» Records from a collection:
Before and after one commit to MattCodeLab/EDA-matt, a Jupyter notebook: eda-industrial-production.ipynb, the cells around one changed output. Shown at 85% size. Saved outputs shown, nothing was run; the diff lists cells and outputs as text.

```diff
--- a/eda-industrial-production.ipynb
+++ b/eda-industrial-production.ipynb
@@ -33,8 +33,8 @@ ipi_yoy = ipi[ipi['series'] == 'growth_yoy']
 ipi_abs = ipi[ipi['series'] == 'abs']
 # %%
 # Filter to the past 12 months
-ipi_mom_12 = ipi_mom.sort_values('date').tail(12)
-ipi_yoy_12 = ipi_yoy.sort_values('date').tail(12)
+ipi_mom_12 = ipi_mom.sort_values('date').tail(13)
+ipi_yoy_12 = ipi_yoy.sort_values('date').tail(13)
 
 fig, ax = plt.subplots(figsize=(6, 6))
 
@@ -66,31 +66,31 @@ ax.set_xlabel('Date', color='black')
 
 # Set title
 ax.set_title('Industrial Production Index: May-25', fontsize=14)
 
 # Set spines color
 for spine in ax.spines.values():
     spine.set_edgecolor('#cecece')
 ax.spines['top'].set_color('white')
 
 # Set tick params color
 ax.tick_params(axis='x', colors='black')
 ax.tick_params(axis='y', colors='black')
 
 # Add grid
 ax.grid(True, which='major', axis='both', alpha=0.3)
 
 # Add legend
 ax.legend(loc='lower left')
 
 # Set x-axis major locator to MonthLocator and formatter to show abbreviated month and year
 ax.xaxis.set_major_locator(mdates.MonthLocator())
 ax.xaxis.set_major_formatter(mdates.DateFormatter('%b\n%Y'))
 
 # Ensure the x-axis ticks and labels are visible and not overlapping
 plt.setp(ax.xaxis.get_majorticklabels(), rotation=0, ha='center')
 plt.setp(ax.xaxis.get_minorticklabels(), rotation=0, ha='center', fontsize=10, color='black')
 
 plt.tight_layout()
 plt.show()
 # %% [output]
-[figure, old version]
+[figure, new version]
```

» EXERCISE PROMPT: In these entries, some lines may contain the string "xaxis". Give the number of such lines and nothing more.

» SOLUTION FOR THIS EXERCISE: 4